Mao Tse-tung's widow, Jiang Qing, who virtually ruled China during the calamitous Cultural Revolution in the name of her late husband, was sentenced to death today, but her execution was suspended for two years pending good behavior.

Under Chinese law, if Jiang, 67, cooperates with autorities during that period her sentence could be lightened to life imprisonment. But the state retains the right to execute her at any time.

The sentence apparently represents a compromise among China's top leaders who are believed to have been split for nearly a month over the question of executing Jiang, who was convicted along with nine fellow radicals for persecuting hundreds of thousands of people and plotting to seize power during the Cultural Revolution.

The suspended death penalty, announced this morning by the special court that presided over the 39-day trail ending last month, was apparently designed to preserve unity at the top of the party among those demanding the death sentence and others arguing that the widow of Communist China's founding father should not go before the firing squad.

Sources said that among those arguing for clemency was Communist Party Vice Chairman Deng Xiaoping, China's top leader and a former rival of Mao.

Jiang, who was evicted from the courtroom several times for blurting out radical slogans and dared the judges to execute her publicly in Peking's Tian An Men Square next to her late husband's mausoleum, insisted on her innocence throughout the trial, claiming she merely was following the orders of Mao and the late Chinese premier Chou En-lai.

Virtually an entire political generation was brought to the dock in what presumed to a Nuremberg-style tribunal.
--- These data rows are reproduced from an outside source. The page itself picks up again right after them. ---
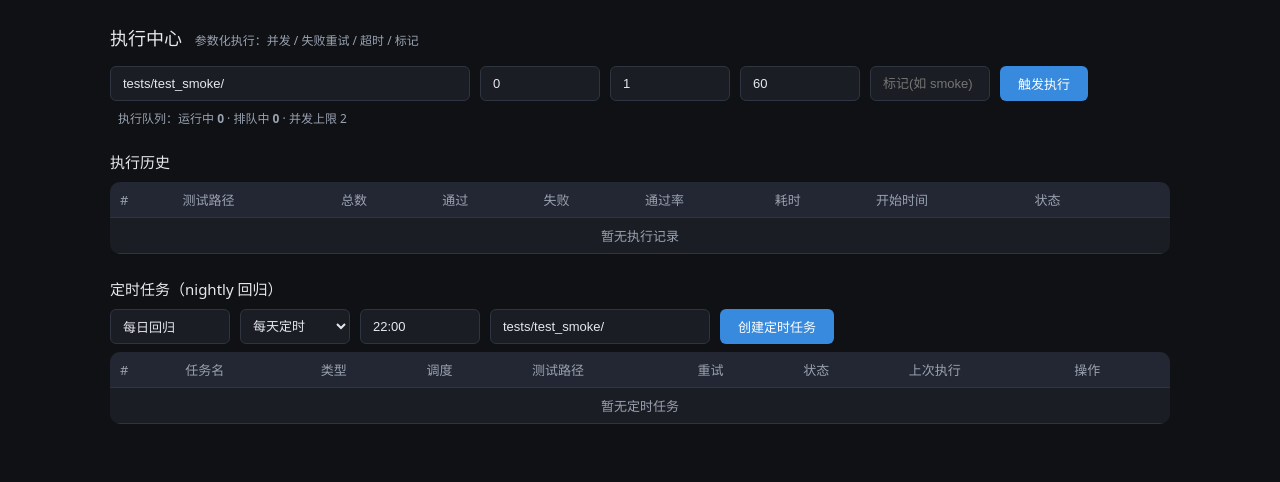
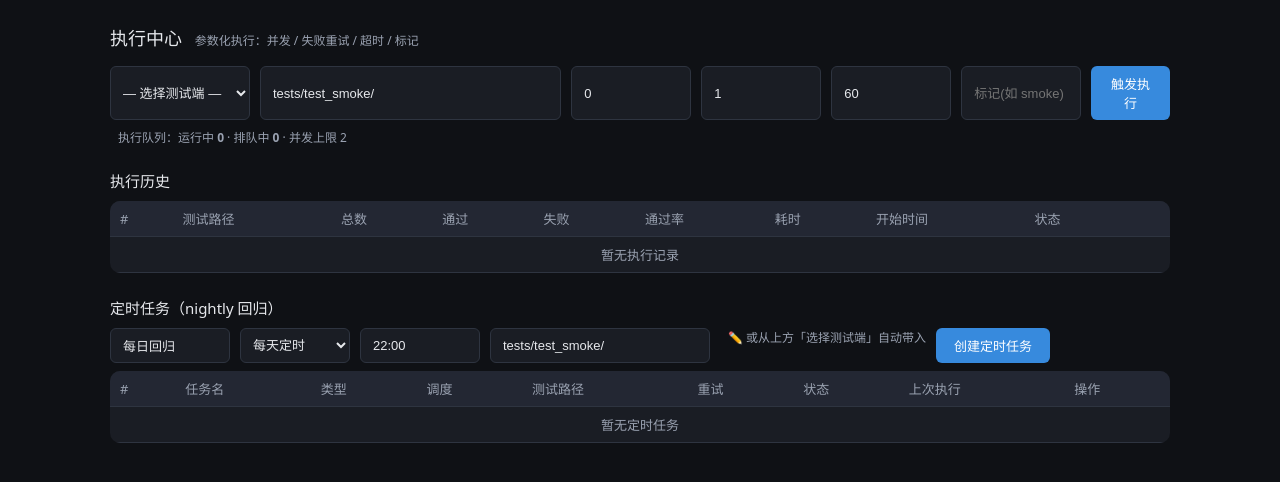
Before and after one commit to WEN-we/AutoTest01, a Flask app: template quality_platform/templates/runs.html in a window 1280 px wide. Shown: the part 53-535 px from the top of the page. Run offline with Flask 3, Linux system fonts and the light colour scheme; the template is opened without the code that fills it, so the values that code supplies are empty; the visitor is signed in with stand-in values (Sample User, id 1); some libraries are stand-ins or nearby versions.

Commit message:
feat(quality_platform): 系统UI化——全平台发现与执行中心选择器
让质量工程平台驱动全部 14 个测试端，补齐"系统UI化"缺口：\n- app.py: 新增 _discover_test_dirs() 动态发现 tests/test_* 全部目录；_collect_test_nodeids 改为遍历全目录、逐目录容错收集（某端导入失败不影响其余端）；新增 GET /api/platforms\n- runs.html + app.js: 执行中心新增"选择测试端"下拉框，从 /api/platforms 拉取全平台，选中即自动填入执行/定时路径\n\n验证：test_client 冒烟通过（app 导入 48 路由、/api/health 200、未登录 /api/platforms 401、登录后返回 14 个测试端、看板页 200）

```diff
--- a/quality_platform/app.py
+++ b/quality_platform/app.py
@@ -592,18 +592,47 @@ _COLLECT_TTL = 300  # 缓存 5 分钟，避免每次请求同步阻塞跑 pytest
 _collect_cache: dict = {"ts": 0.0, "nodeids": []}
 
 
+def _discover_test_dirs() -> list[str]:
+    """动态发现 tests/ 下所有测试端目录（tests/test_*），按名称排序。
+
+    用于执行中心平台选择器与用例收集：避免硬编码目录导致新增测试端无法被 UI 触达。
+    """
+    test_root = PROJECT_ROOT / "tests"
+    if not test_root.is_dir():
+        return []
+    return sorted(
+        p.name for p in test_root.iterdir()
+        if p.is_dir() and p.name.startswith("test_") and p.name != "test_"
+    )
+
+
 def _collect_test_nodeids(force: bool = False) -> list[str]:
-    """运行 pytest --collect-only 收集用例 nodeid（结果缓存 _COLLECT_TTL 秒）。"""
+    """运行 pytest --collect-only 收集全部测试端用例 nodeid（结果缓存 _COLLECT_TTL 秒）。
+
+    遍历 tests/test_* 全目录、逐目录容错收集：某端（如需要真机/模拟器的 android/ios）
+    收集失败不影响其余端，保证 UI 用例库/导入覆盖完整。
+    """
     if not force and (time.time() - _collect_cache["ts"]) < _COLLECT_TTL:
         return _collect_cache["nodeids"]
-    proc = subprocess.run(
-        [sys.executable, "-m", "pytest", "--collect-only", "-q",
-         "tests/test_smoke/", "tests/test_api/", "tests/test_whitebox/"],
-        cwd=str(PROJECT_ROOT), capture_output=True, text=True,
-        encoding="utf-8", errors="replace", timeout=60,
-    )
-    nodeids = [ln for ln in proc.stdout.splitlines()
-               if "::" in ln and not ln.startswith("no tests ran")]
+    nodeids: list[str] = []
+    for d in _discover_test_dirs():
+        path = f"tests/{d}/"
+        try:
+            proc = subprocess.run(
+                [sys.executable, "-m", "pytest", "--collect-only", "-q", path],
+                cwd=str(PROJECT_ROOT), capture_output=True, text=True,
+                encoding="utf-8", errors="replace", timeout=45,
+            )
+            # 0=正常收集；5=该端无用例（部分端可能为空），均视为成功
+            if proc.returncode not in (0, 5):
+                print(f"[collect] 跳过 {path}：returncode={proc.returncode} "
+                      f"{proc.stderr.strip()[:120]}")
+                continue
+            for ln in proc.stdout.splitlines():
+                if "::" in ln and not ln.startswith("no tests ran"):
+                    nodeids.append(ln.strip())
+        except Exception as exc:  # 超时/导入异常等：跳过该端，不阻断整体
+            print(f"[collect] 跳过 {path}：{exc}")
     _collect_cache["ts"] = time.time()
     _collect_cache["nodeids"] = nodeids
     return nodeids
@@ -617,6 +646,13 @@ def api_cases():
         return jsonify({"cases": lines[:1000], "count": len(lines)})
     except Exception as exc:
         return jsonify({"error": str(exc), "cases": []}), 500
+
+
+@app.route("/api/platforms", methods=["GET"])
+@login_required
+def api_platforms():
+    """测试端清单（执行中心平台选择器用）：动态发现 tests/test_* 全部目录。"""
+    return jsonify({"platforms": _discover_test_dirs()})
 
 
 # ==============================
--- a/quality_platform/static/app.js
+++ b/quality_platform/static/app.js
@@ -337,6 +337,27 @@ async function runImpact() {
   } catch (e) { el.textContent = "精准执行失败：" + e.message; }
 }
 
+/* ---------- 执行中心平台选择器 ---------- */
+async function loadPlatforms() {
+  const sel = document.getElementById("platform-select");
+  if (!sel) return;
+  try {
+    const d = await getJSON("/api/platforms");
+    const list = (d.platforms || []).filter(p => p.startsWith("test_"));
+    sel.innerHTML = '<option value="">— 选择测试端 —</option>' +
+      list.map(p => `<option value="tests/${p}/">${p}</option>`).join("");
+    // 选中即自动填入执行路径与定时任务路径
+    sel.onchange = () => {
+      if (sel.value) {
+        const tp = document.getElementById("test-path");
+        const sp = document.getElementById("sched-path");
+        if (tp) tp.value = sel.value;
+        if (sp) sp.value = sel.value;
+      }
+    };
+  } catch (e) { console.error("加载测试端失败", e); }
+}
+
 async function triggerRun() {
   const path = document.getElementById("test-path").value.trim();
   const msg = document.getElementById("run-msg");
@@ -656,6 +677,7 @@ document.addEventListener("DOMContentLoaded", () => {
   if (document.getElementById("history-tbody")) {
     loadHistory();
     loadQueue();
+    loadPlatforms();
     document.getElementById("btn-run").onclick = triggerRun;
     loadSchedules();
     const sbtn = document.getElementById("btn-sched");
--- a/quality_platform/templates/runs.html
+++ b/quality_platform/templates/runs.html
@@ -3,6 +3,9 @@
 {% block content %}
 <h1>执行中心 <span class="hint">参数化执行：并发 / 失败重试 / 超时 / 标记</span></h1>
 <div class="run-form">
+  <select id="platform-select" title="选择测试端（自动填入路径）">
+    <option value="">— 选择测试端 —</option>
+  </select>
   <input type="text" id="test-path" placeholder="测试路径，如 tests/test_smoke/" value="tests/test_smoke/">
   <input type="number" id="opt-parallel" placeholder="并发(0=串行)" value="0" style="width:120px" title="pytest-xdist worker 数">
   <input type="number" id="opt-reruns" placeholder="重试(0=不重试)" value="1" style="width:120px" title="失败自动重试次数">
@@ -33,6 +36,7 @@
   </select>
   <input type="text" id="sched-cron" placeholder="时间(22:00)或小时(6)" value="22:00" style="width:120px">
   <input type="text" id="sched-path" placeholder="测试路径" value="tests/test_smoke/" style="width:220px">
+  <span class="hint">✏️ 或从上方「选择测试端」自动带入</span>
   <button id="btn-sched" class="btn">创建定时任务</button>
 </div>
 <div id="sched-msg" class="hint"></div>
```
Despite the court's foregone conclusion of guilt and the absence of legal protections by Western standards, the trial was an attempt by China's new leaders to show that justice should be administered in a more orderly fashion than the vigilante roundups and imprisonments of the Cultural Revolution.

As a public show, the trial was served up in short, carefully edited television segments that are believed to have been first screened by ruling Politburo members. Court sessions were attended by 600 specially selected observers.

The trial was divided into two courts: One aired charges against the five former military leaders accused of plotting to assassinate Mao in 1971 and stage a coup; the other was reserved for Jiang and other political leaders of the Cultural Revolution charged with persecuting officials and citizens and plotting to usurp power.

In the military court, the five former top officers readily admitted to the charges against them. The sentences given to them today were 18 years in prison for Huang Yongsheng, Army chief of general staff, 17 years for Wu Faxian, Air Force commander-in-chief, 17 years for Li Zuopeng, Navy political commissar, 18 years for Jiang Tengjiao, Air Force political commissar, and 16 years for Qui Huizuo, head of the Army's general logisitics department.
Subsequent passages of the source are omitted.